FOX's Lisa Brady reports in this week's "FOX on Family":

Just about every kid has a tantrum sometime.

(Scott) "It is a completely normal part of child development, but it's loaded for us as parents for a number of reasons."

Author Paula Spencer Scott, content chief for parenting website Kinstantly, says we tend to blame ourselves when our kids get upset and tantrums often happen with an audience:

(Scott) "That's when we feel at our most vulnerable and judged."

But child development experts say the most effective thing to do is wait it out, which might mean walking out of the grocery store or the restaurant to let it blow over:

(Scott) "We all go bonkers inside when we're upset; our brains flood with hormones, we get revved up, our pulses are racing. And then, eventually, we calm down."

She say kids need to learn how to handle their emotions, instead of just learning they can push your buttons. Distraction can help prevent a tantrum:

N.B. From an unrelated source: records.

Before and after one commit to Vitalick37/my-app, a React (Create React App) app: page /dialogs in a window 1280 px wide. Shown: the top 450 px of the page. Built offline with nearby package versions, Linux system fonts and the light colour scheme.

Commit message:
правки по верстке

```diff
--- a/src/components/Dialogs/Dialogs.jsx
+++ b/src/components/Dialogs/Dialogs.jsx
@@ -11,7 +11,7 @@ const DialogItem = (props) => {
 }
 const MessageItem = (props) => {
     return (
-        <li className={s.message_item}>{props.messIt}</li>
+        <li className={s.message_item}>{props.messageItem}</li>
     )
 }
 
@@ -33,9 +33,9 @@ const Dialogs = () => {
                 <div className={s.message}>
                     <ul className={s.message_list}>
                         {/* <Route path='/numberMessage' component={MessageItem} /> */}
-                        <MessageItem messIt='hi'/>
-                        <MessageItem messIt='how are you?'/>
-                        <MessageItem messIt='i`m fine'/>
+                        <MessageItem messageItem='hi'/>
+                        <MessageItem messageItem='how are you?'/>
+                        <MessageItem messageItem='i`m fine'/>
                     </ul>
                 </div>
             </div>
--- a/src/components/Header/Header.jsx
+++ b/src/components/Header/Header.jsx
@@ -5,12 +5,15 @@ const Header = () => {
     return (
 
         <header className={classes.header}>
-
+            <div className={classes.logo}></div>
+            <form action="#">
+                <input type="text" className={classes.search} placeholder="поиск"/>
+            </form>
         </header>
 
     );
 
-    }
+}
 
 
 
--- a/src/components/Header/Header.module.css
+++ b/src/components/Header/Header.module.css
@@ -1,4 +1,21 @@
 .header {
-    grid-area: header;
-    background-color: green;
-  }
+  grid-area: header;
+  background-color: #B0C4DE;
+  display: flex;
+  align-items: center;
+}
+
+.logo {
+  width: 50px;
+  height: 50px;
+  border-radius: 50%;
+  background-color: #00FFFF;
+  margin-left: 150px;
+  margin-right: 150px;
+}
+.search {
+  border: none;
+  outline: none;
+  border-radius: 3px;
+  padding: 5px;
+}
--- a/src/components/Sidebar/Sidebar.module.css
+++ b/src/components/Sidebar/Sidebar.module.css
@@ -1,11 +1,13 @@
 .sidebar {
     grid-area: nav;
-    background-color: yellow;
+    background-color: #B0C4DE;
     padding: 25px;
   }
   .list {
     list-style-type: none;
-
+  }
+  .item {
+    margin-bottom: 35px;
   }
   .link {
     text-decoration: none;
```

(Scott) "To sort of make them forget that they're being resistant and they're upset."

And prepare your kids for what's next: two more times down the slide and it's time to leave the park.

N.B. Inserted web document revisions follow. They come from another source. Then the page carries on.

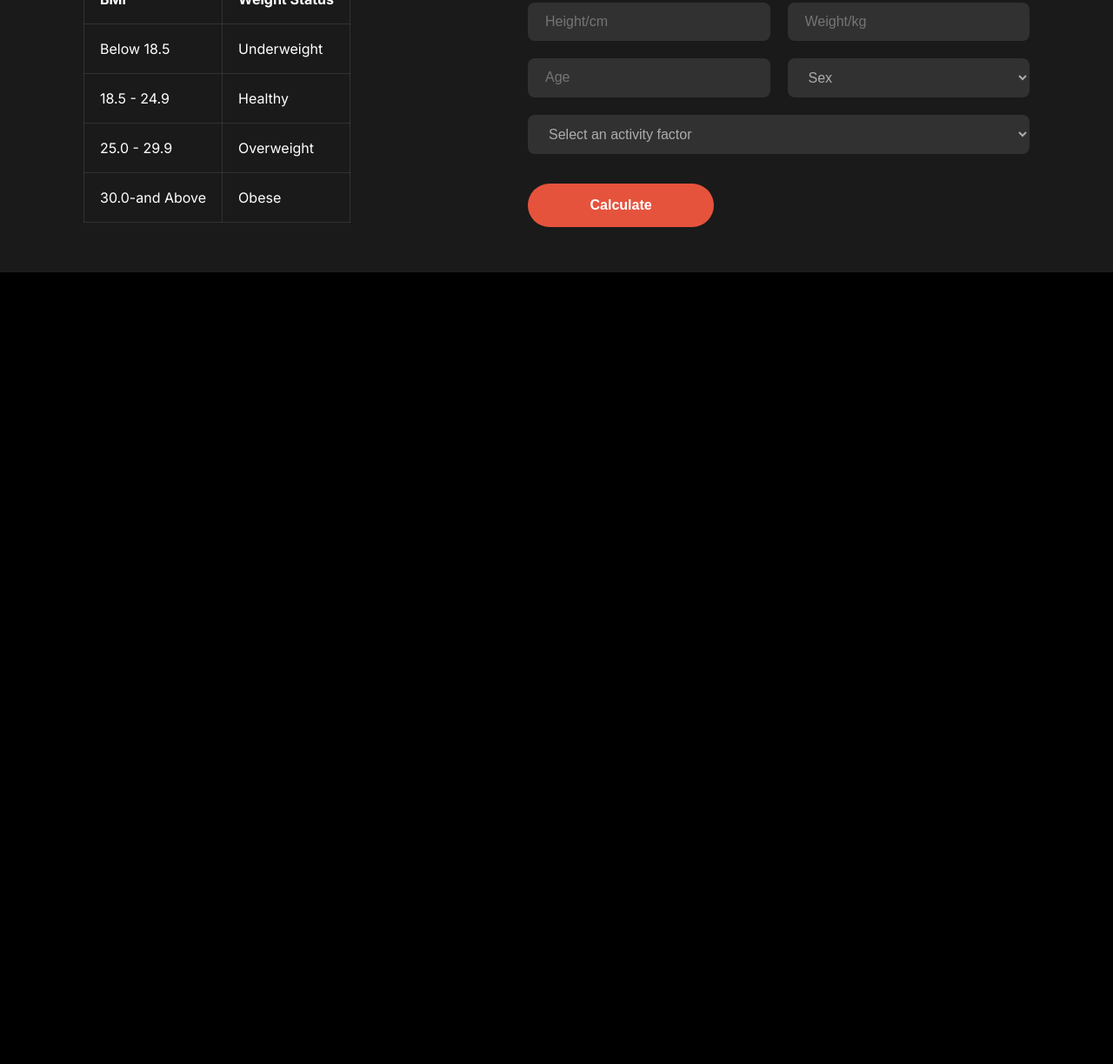
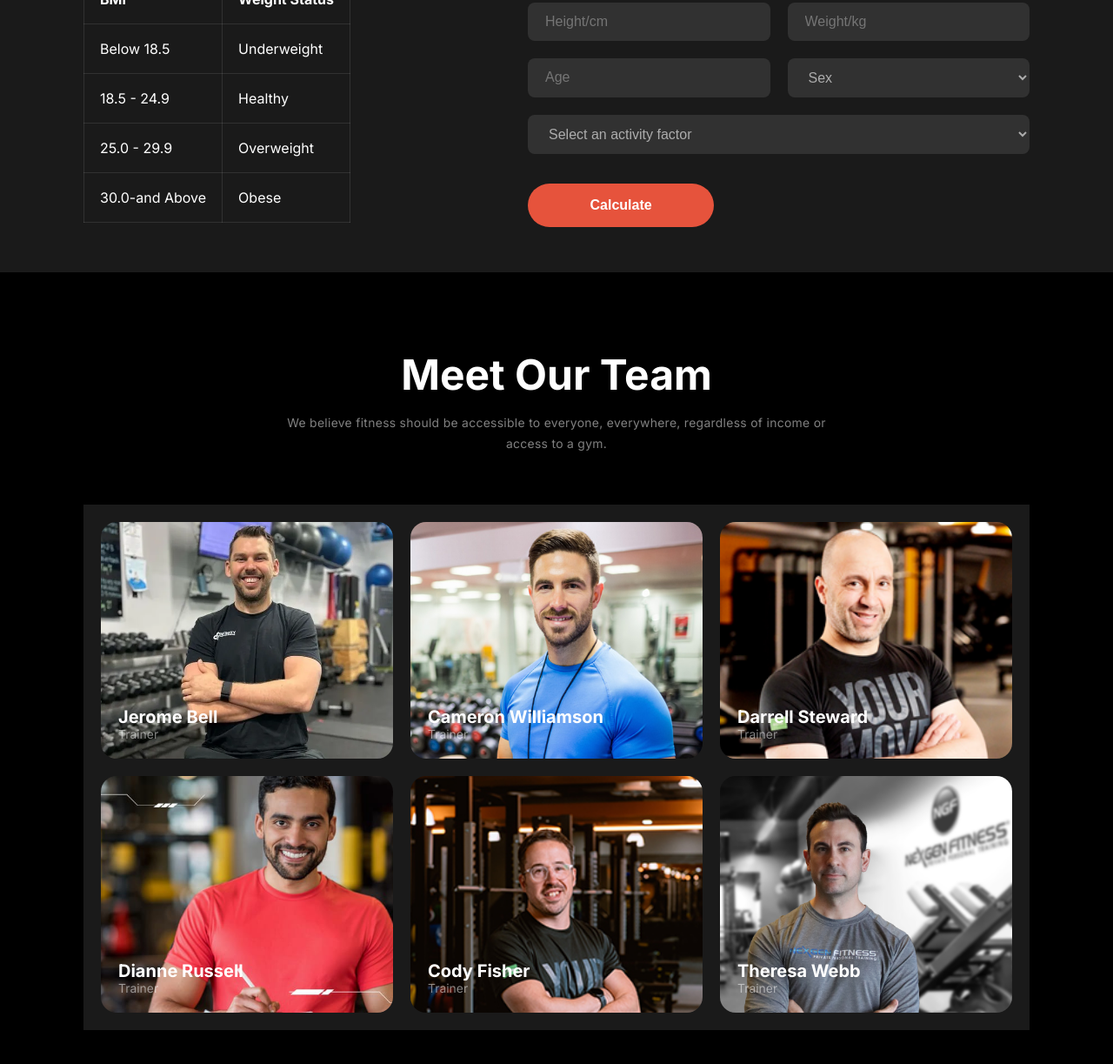
Before and after one commit to rakibulhasanroki/flex-mode, a plain HTML site: page index.html in a window 1280 px wide. Shown: the part 2866-4089 px from the top of the page at 87% size. Before the commit the page ends 3179 px from the top, so only its background shows below. Drawn offline with Linux system fonts and the light colour scheme; a web font is replaced by a local one.

Commit message:
meet our team section completed

```diff
--- a/index.html
+++ b/index.html
@@ -246,6 +246,66 @@
           </div>
         </div>
       </section>
+
+      <!-- meet our team -->
+      <section class="middle">
+        <h1 class="teams-title">Meet Our Team</h1>
+        <p class="teams-description">
+          We believe fitness should be accessible to everyone, everywhere,
+          regardless of income or access to a gym.
+        </p>
+        <div class="our-team middle">
+          <div class="team-members">
+            <div class="member">
+              <img src="./images/trainer1.png" alt="" />
+              <div class="member-title">
+                <h2>Jerome Bell</h2>
+                <p>Trainer</p>
+              </div>
+            </div>
+            <!-- two -->
+            <div class="member">
+              <img src="./images/trainer2.png" alt="" />
+              <div class="member-title">
+                <h2>Cameron Williamson</h2>
+                <p>Trainer</p>
+              </div>
+            </div>
+            <!-- three -->
+            <div class="member">
+              <img src="./images/trainer3.png" alt="" />
+              <div class="member-title">
+                <h2>Darrell Steward</h2>
+                <p>Trainer</p>
+              </div>
+            </div>
+            <!-- four -->
+            <div class="member">
+              <img src="./images/trainer4.png" alt="" />
+              <div class="member-title">
+                <h2>Dianne Russell</h2>
+                <p>Trainer</p>
+              </div>
+            </div>
+            <!-- five -->
+            <div class="member">
+              <img src="./images/trainer5.png" alt="" />
+              <div class="member-title">
+                <h2>Cody Fisher</h2>
+                <p>Trainer</p>
+              </div>
+            </div>
+            <!-- six -->
+            <div class="member">
+              <img src="./images/trainer6.png" alt="" />
+              <div class="member-title">
+                <h2>Theresa Webb</h2>
+                <p>Trainer</p>
+              </div>
+            </div>
+          </div>
+        </div>
+      </section>
     </main>
     <footer></footer>
   </body>
--- a/styles/responsive.css
+++ b/styles/responsive.css
@@ -178,6 +178,28 @@
   .calculation-box {
     padding: 20px 0;
   }
+
+  /*meet our team  */
+  .our-team {
+    width: 90%;
+  }
+  .teams-title {
+    font-size: 2rem;
+
+    margin-top: 66px;
+  }
+  .teams-description {
+    margin-bottom: 37px;
+  }
+  .team-members {
+    display: grid;
+    grid-template-columns: repeat(1, 1fr);
+  }
+  .member {
+    width: 100%;
+    height: 272px;
+    position: relative;
+  }
 }
 /* tablet */
 @media screen and (min-width: 577px) and (max-width: 992px) {
@@ -270,6 +292,21 @@
   .calculation-box {
     padding: 20px 0;
   }
+
+  /*meet our team  */
+  .our-team {
+    width: 90%;
+  }
+  .teams-title {
+    margin-top: 72px;
+  }
+  .teams-description {
+    margin-bottom: 54px;
+  }
+  .member {
+    width: 100%;
+    height: 272px;
+  }
 }
 /* laptop */
 @media screen and (min-width: 993px) and (max-width: 1200px) {
@@ -318,6 +355,15 @@
   .calculation-box {
     width: 90%;
   }
+
+  /*meet our team  */
+  .our-team {
+    width: 90%;
+  }
+  .member {
+    width: 100%;
+    height: 272px;
+  }
 }
 /* large */
 @media screen and (min-width: 1201px) and (max-width: 1600px) {
@@ -354,4 +400,13 @@
   .calculation-box {
     width: 85%;
   }
+
+  /*meet our team  */
+  .our-team {
+    width: 85%;
+  }
+  .member {
+    width: 100%;
+    height: 272px;
+  }
 }
--- a/styles/styles.css
+++ b/styles/styles.css
@@ -473,3 +473,60 @@ td {
   font-size: 1rem;
   font-weight: 600;
 }
+/* meet our team */
+.teams-title {
+  font-size: 3rem;
+  font-weight: 700;
+  color: #ffffff;
+  margin-top: 88px;
+  text-align: center;
+}
+.teams-description {
+  font-size: 0.87rem;
+  color: rgba(255, 255, 255, 0.5);
+  margin: 0 auto;
+  margin-top: 14px;
+  margin-bottom: 58px;
+  text-align: center;
+  max-width: 671px;
+  letter-spacing: 0.3px;
+  line-height: 24px;
+}
+.our-team {
+  background-color: rgba(255, 255, 255, 0.1);
+  color: #ffffff;
+  margin-bottom: 88px;
+}
+.team-members {
+  padding: 20px;
+  display: grid;
+  grid-template-columns: repeat(3, 1fr);
+  gap: 20px;
+}
+
+.member {
+  width: 450px;
+  height: 300px;
+  position: relative;
+}
+
+.member img {
+  width: 100%;
+  height: 100%;
+  object-fit: cover;
+  object-position: top;
+  border-radius: 18px;
+}
+.member-title {
+  position: absolute;
+  left: 20px;
+  bottom: 20px;
+}
+.member-title h2 {
+  font-size: 1.25rem;
+  font-weight: 700;
+}
+.member-title p {
+  font-size: 0.87rem;
+  color: rgba(255, 255, 255, 0.5);
+}
```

With FOX on Family, I'm Lisa Brady.

Follow Paula Spencer Scott on Twitter: @Kinstantly & on Facebook
Paula Spencer Scott is a mother of four, stepmom of two, speaker and consultant, who's written parenting books and articles. She's also content chief for the new parenting website, kinstantly.com, which is focused on helping parents with child development.